I studied the Tibetan Buddhist Lojong slogans quite strongly in the 1990’s when Pema Chodron was first introducing them to a broader public. It seems they are coming back around in my practice life as Norman Fischer, a Zen teacher, has written a new book about them from the Zen perspective — “Training in Compassion: Zen Teachings on the practice of Lojong”. No wonder there is interest in these very practical great slogans because they are very succinct sound-bites for practice.
Two of the slogans seemed like a turning word in my spiritual practice.
When the world is filled with evil, transform all mishaps into the path of bodhi.
Whatever you meet unexpectedly, join with meditation.
These slogans helped me integrate and bring together my formal practice and my karmic everyday life. It seems a lot of practitioners compartmentalize their practices.
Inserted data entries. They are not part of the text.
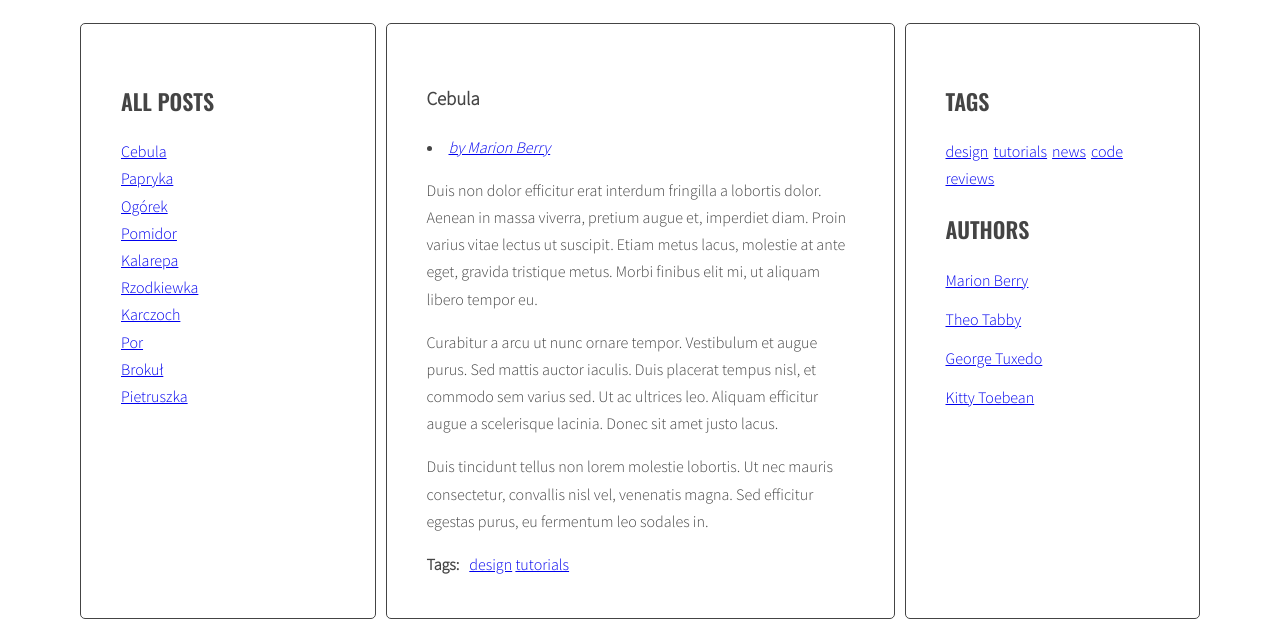
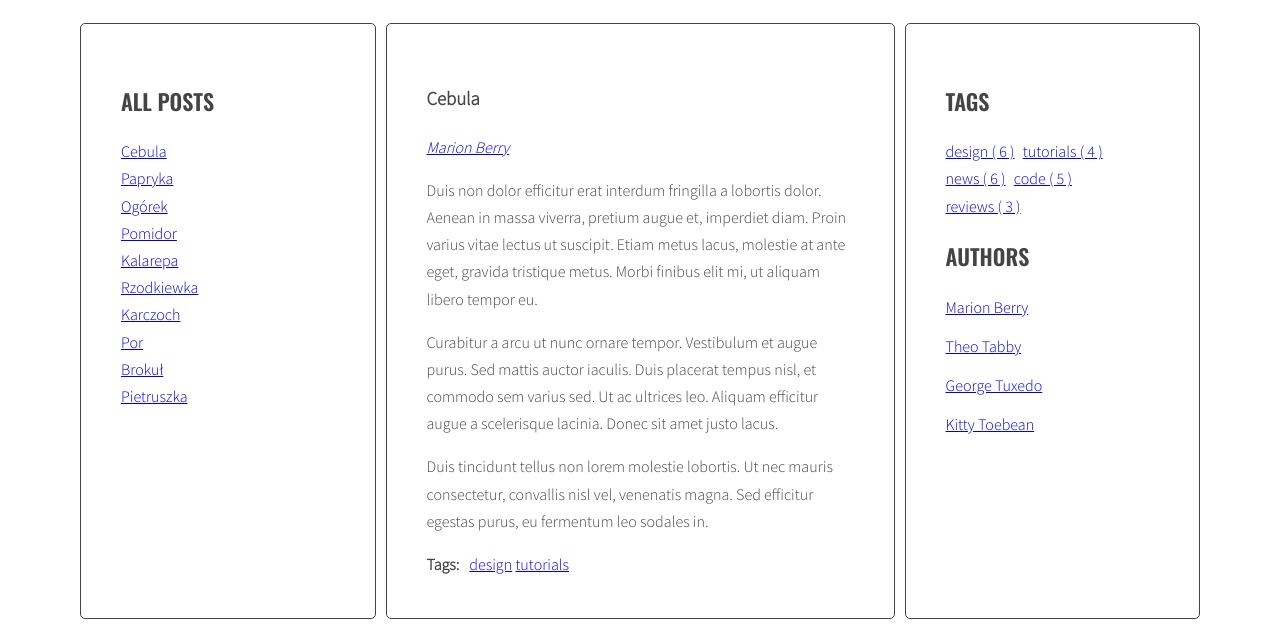
Before and after one commit to Harry-Photter/javascript-blog, a website: page index.html in a window 1280 px wide. Shown: the part 220-847 px from the top of the page. Drawn offline with nearby package versions, Linux system fonts and the light colour scheme.

Commit message:
Add handlebars

```diff
--- a/index.html
+++ b/index.html
@@ -223,6 +223,21 @@
               </main>
             </div>
         </div>
+        <script id="template-article-link" type="text/x-handlebars-template">
+          <li><a href="#{{ id }}"><span>{{ title }}</span></a></li>
+        </script>
+        <script id="template-tag-link" type="text/x-handlebars-template">
+          <li><a href="#tag-{{ id }}"><span>{{ title }}</span></a></li>
+        </script>
+        <script id="template-author-link" type="text/x-handlebars-template">
+          <a href="#author-{{ id }}"><span>{{ title }}</span></a>
+        </script>
+        <script id="template-tag-cloud-link" type="text/x-handlebars-template">
+          {{#each tags}}
+          <li><a class="{{ className }}" href="#tag-{{ tag }}">{{ tag }} ( {{ count }} )</a></li>
+          {{/each}}
+        </script>
+        <script src="https://cdnjs.cloudflare.com/ajax/libs/handlebars.js/4.1.0/handlebars.min.js"></script>
         <script src="js/script.js"></script>
     </body>
 </html>
--- a/js/script.js
+++ b/js/script.js
@@ -1,14 +1,25 @@
 'use strict';
 
-const optArticleSelector = '.post',
-  optTitleSelector = '.post-title',
-  optTitleListSelector = '.titles',
-  optArticleTagsSelector = '.post-tags .list',
-  optArticleAuthorSelector = '.post-author',
-  optTagsListSelector = '.tags.list',
-  optCloudClassCount = '5',
-  optCloudClassPrefix = '.tag-size-',
-  optAuthorListSelector = '.authors.list';
+
+const templates = {
+  articleLink: Handlebars.compile(document.querySelector('#template-article-link').innerHTML),
+  tagLink: Handlebars.compile(document.querySelector('#template-tag-link').innerHTML),
+  authorLink: Handlebars.compile(document.querySelector('#template-author-link').innerHTML),
+  tagCloudLink: Handlebars.compile(document.querySelector('#template-tag-cloud-link').innerHTML),
+};
+
+const opt = {
+  articleSelector: '.post',
+  titleSelector: '.post-title',
+  titleListSelector: '.titles',
+  articleTagsSelector: '.post-tags .list',
+  articleAuthorSelector: '.post-author',
+  tagsListSelector: '.tags.list',
+  cloudClassCount: '5',
+  cloudClassPrefix: '.tag-size-',
+  authorListSelector: '.authors.list'
+};
+
 
 
 function titleClickHandler(event) {
@@ -52,12 +63,12 @@ function titleClickHandler(event) {
 function generateTitleLinks(customSelector = '') {
 
   /* remove contents of titleList */
-  const titleList = document.querySelector(optTitleListSelector);
+  const titleList = document.querySelector(opt.titleListSelector);
   titleList.innerHTML = '';
 
   /* for each article */
-  const articles = document.querySelectorAll(optArticleSelector + customSelector);
-  console.log('optArticleSelector + customSelector: ' + optArticleSelector + customSelector);
+  const articles = document.querySelectorAll(opt.articleSelector + customSelector);
+  console.log('opt.articleSelector + customSelector: ' + opt.articleSelector + customSelector);
 
   let html = '';
 
@@ -69,12 +80,15 @@ function generateTitleLinks(customSelector = '') {
     /* find the title element */
     /* get the title from the title element */
 
-    const articleTitle = article.querySelector(optTitleSelector).innerHTML;
+    const articleTitle = article.querySelector(opt.titleSelector).innerHTML;
     console.log(articleTitle);
 
     /* create HTML of the link */
 
-    const linkHTML = '<li><a href="#' + articleId + '"><span>' + articleTitle + '</span></a></li>';
+    //const linkHTML = '<li><a href="#' + articleId + '"><span>' + articleTitle + '</span></a></li>';
+
+    const linkHTMLData = {id: articleId, title: articleTitle};
+    const linkHTML = templates.articleLink(linkHTMLData);
     // console.log(linkHTML);
 
     /* insert link into titleList */
@@ -118,7 +132,7 @@ function calculateTagClass(count, params) {
   const normalizedCount = count - params.min;
   const normalizedMax = params.max - params.min;
   const percentage = normalizedCount / normalizedMax;
-  const classNumber = Math.floor(percentage * (optCloudClassCount - 1) + 1);
+  const classNumber = Math.floor(percentage * (opt.cloudClassCount - 1) + 1);
   return classNumber;
 }
 
@@ -129,7 +143,7 @@ function generateTags() {
 
   /* find all articles */
 
-  const articles = document.querySelectorAll(optArticleSelector);
+  const articles = document.querySelectorAll(opt.articleSelector);
 
   /* START LOOP: for every article: */
 
@@ -137,7 +151,7 @@ function generateTags() {
 
     /* find tags wrapper */
 
-    const tagList = article.querySelector(optArticleTagsSelector);
+    const tagList = article.querySelector(opt.articleTagsSelector);
 
     /* make html variable with empty string */
 
@@ -160,12 +174,14 @@ function generateTags() {
 
       /* generate HTML of the link */
 
-      const linkHTML = '<li><a href="#tag-' + tag + '"><span>' + tag + '</span></a></li>';
+      // const linkHTML = '<li><a href="#tag-' + tag + '"><span>' + tag + '</span></a></li>';
+      const linkHTMLData = {id: tag, title: tag};
+      const linkHTML = templates.tagLink(linkHTMLData);
       console.log(linkHTML);
 
       /* add generated code to HTML variable */
 
-      html = html + ' ' + linkHTML;
+      html = html + linkHTML + ' ';
       console.log(html);
 
       /* [NEW] check if this link is NOT already in allTags */
@@ -194,21 +210,29 @@ function generateTags() {
   console.log('tagsParams:', tagsParams);
 
   /* [NEW] create variable for all links HTML code */
-  let allTagsHTML = '';
+  // let allTagsHTML = '';
+  const allTagsData = {tags: []};
 
   /* [NEW] START LOOP: for each tag in allTags: */
   for (let tag in allTags) {
     /* [NEW] generate code of a link and add it to allTagsHTML */
-    const tagLinkHTML = '<li><a href="#tag-' + tag + '" class="' + optCloudClassPrefix + calculateTagClass(allTags[tag], tagsParams) + '">' + tag + '</a></li>';
+    const tagLinkHTML = '<li><a href="#tag-' + tag + '" class="' + opt.cloudClassPrefix + calculateTagClass(allTags[tag], tagsParams) + '">' + tag + '</a></li>';
     console.log('tagLinkHTML:', tagLinkHTML);
 
-    allTagsHTML += tagLinkHTML;
+    // allTagsHTML += tagLinkHTML;
+    allTagsData.tags.push({
+      tag: tag,
+      count: allTags[tag],
+      className: calculateTagClass(allTags[tag], tagsParams)
+    });
+
 
   }
   /* [NEW] END LOOP: for each tag in allTags: */
 
   /*[NEW] add HTML from allTagsHTML to tagList */
-  tagList.innerHTML = allTagsHTML;
+  tagList.innerHTML = templates.tagCloudLink(allTagsData);
+  console.log(allTagsData);
 }
 
 generateTags();
@@ -289,7 +313,7 @@ function generateAuthors() {
 
   /* find all articles */
 
-  const articles = document.querySelectorAll(optArticleSelector);
+  const articles = document.querySelectorAll(opt.articleSelector);
 
   /* START LOOP: for every article: */
 
@@ -297,7 +321,7 @@ function generateAuthors() {
 
     /* find author wrapper */
 
-    const authorList = article.querySelector(optArticleAuthorSelector);
+    const authorList = article.querySelector(opt.articleAuthorSelector);
 
     /* make html variable with empty string */
 
@@ -311,8 +335,11 @@ function generateAuthors() {
 
     /* generate HTML of the link */
 
-    const linkHTML = '<li><a href="#author-' + articleAuthor + '"><span>' + 'by ' + articleAuthor + '</span></a></li>';
-    console.log(linkHTML);
+    // const linkHTML = '<li><a href="#author-' + articleAuthor + '"><span>' + 'by ' + articleAuthor + '</span></a></li>';
+    // console.log(linkHTML);
+
+    const linkHTMLData = {id: articleAuthor, title: articleAuthor};
+    const linkHTML = templates.authorLink(linkHTMLData);
 
     /* add generated code to HTML variable */
 
```
Also changed, not shown: .eslintrc.json.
One side being meditation practice and formal practices, which are split off from the in-between ordinary life. Sometimes I ask a practitioner, “What is your practice?” and they answer me only in terms of their zazen or how much they are meditating. Practicing with the Lojong slogans and in particularly these two general slogans, transform our idea of moment-to-moment practice and merge the absolute practices down to earth with our everyday life.
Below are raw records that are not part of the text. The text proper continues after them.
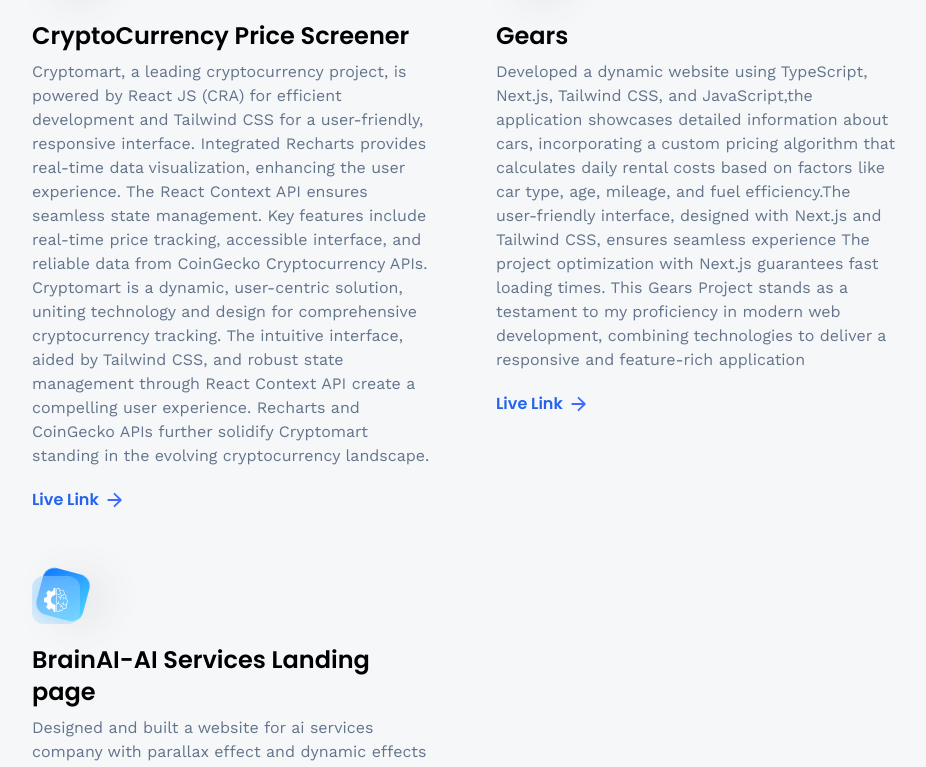
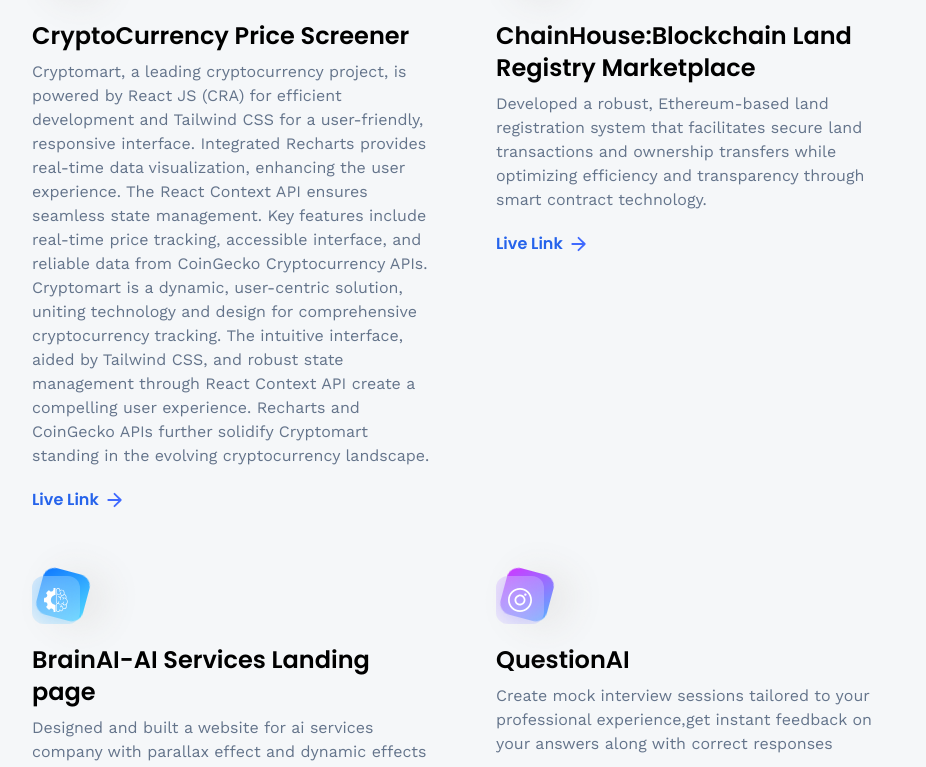
Before and after one commit to piyush9808/Piyush-s-Portfolio, a React (Vite) app: page /Projects in a window 1280 px wide. Shown: the part 388-1155 px from the top of the page, without its empty margins (160-1086 px from the left). Built offline with nearby package versions, Linux system fonts and the light colour scheme.

Commit message:
Update index.js

```diff
--- a/src/constants/index.js
+++ b/src/constants/index.js
@@ -196,25 +196,25 @@
     {
         iconUrl: threads,
         theme: 'btn-back-green',
-        name: 'Gears',
-        description: 'Developed a dynamic website using TypeScript, Next.js, Tailwind CSS, and JavaScript,the application showcases detailed information about cars, incorporating a custom pricing algorithm that calculates daily rental costs based on factors like car type, age, mileage, and fuel efficiency.The user-friendly interface, designed with Next.js and Tailwind CSS, ensures seamless experience The project optimization with Next.js guarantees fast loading times. This Gears Project stands as a testament to my proficiency in modern web development, combining technologies to deliver a responsive and feature-rich application',
+        name: 'ChainHouse:Blockchain Land Registry Marketplace',
+        description: 'Developed a robust, Ethereum-based land registration system that facilitates secure land transactions and ownership transfers while optimizing efficiency and transparency through smart contract technology.',
 
-        link: 'https://gears-p3eqk4il3-piyush-kumars-projects-06e6eae2.vercel.app/',
+        link: 'https://chainhouse-steel.vercel.app/',
     },
     {
         iconUrl: summiz,
         theme: 'btn-back-blue',
         name: 'BrainAI-AI Services Landing page',
-        description: 'Designed and built a website for ai services company with parallax effect and dynamic effects of components and elements',
+        description: 'Designed and built a website for ai services company with parallax effect and dynamic effects of components and elements.',
         link: 'https://brainai-iota.vercel.app/',
     },
-//     {
-//         iconUrl: snapgram,
-//         theme: 'btn-back-pink',
-//         name: 'Full Stack Instagram Clone',
-//         description: 'Built a complete clone of Instagram, allowing users to share photos and connect with friends in a familiar social media environment.',
-//         link: 'https://github.com/adrianhajdin/social_media_app',
-//     },
+    {
+        iconUrl: snapgram,
+        theme: 'btn-back-pink',
+        name: 'QuestionAI',
+        description: 'Create mock interview sessions tailored to your professional experience,get instant feedback on your answers along with correct responses',
+        link: 'https://questionai-one.vercel.app/sign-in?redirect_url=https%3A%2F%2Fquestionai-one.vercel.app%2F',
+    },
 //     {
 //         iconUrl: estate,
 //         theme: 'btn-back-black',
```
Now, I see, every moment, every mishap, every unexpected predicament as an opportunity to practice right now. I practice keeping my vision of wholeness, as I walk through the world filled with evil or misunderstandings or fantasies and delusions. Mostly, we see our stories as solid, real and with the unending need to fix our karma. Sometimes, we are completely lost in our individual storyline of our lives and from that point of view, we carry a lot of worry and stress. My practice now is, without annihilating one speck of dust from my karmic story, I open the moment and include; everything that is whole about the moment, everything that is interdependently manifesting with the rest of life, everything that transcends the narrowness of “my life”.
Moment-to-moment we can transform this dull, painful, repeating day-after-day life into a moment of transforming practice-realization. We can work that miraculous pivot and see how to practice in each moment, formally or informally. I am still digesting Reb Anderson’s practice of:
Welcome every moment, and use the practices of the paramitas in response: generosity and patience.
Perhaps, another comment about these slogans is the reflection on “ when the world is filled with evil.” Lately, I only have to read the headlines on the front of the newspapers to feel that the world is filled with evil. My most human response is to feel despair and nihilism for the world and a sense of hopelessness. But I think that Buddhism has a different response. As long as I breathe, as long as I still am awake to this very moment, I can practice living without greed, anger and ignorance and the fact of that practice, helps the world. I am not adding on more suffering to an already suffering world. I am not adding anger to anger and hatred to hatred. ‘To give up’ is not practice! Jizo Bodhisattva goes into hell to help and has unflagging optimism that life can transform. How could I possibly have unflagging optimism in the face of the difficulties of our 21st century life? I can have it in my attitude to the moment-to-moment activity in my life and the willingness to do concrete things in ordinary life to help the whole. This is to live in connection with wholeness and gratitude, and to have a generous attitude towards how I live my one precious human life.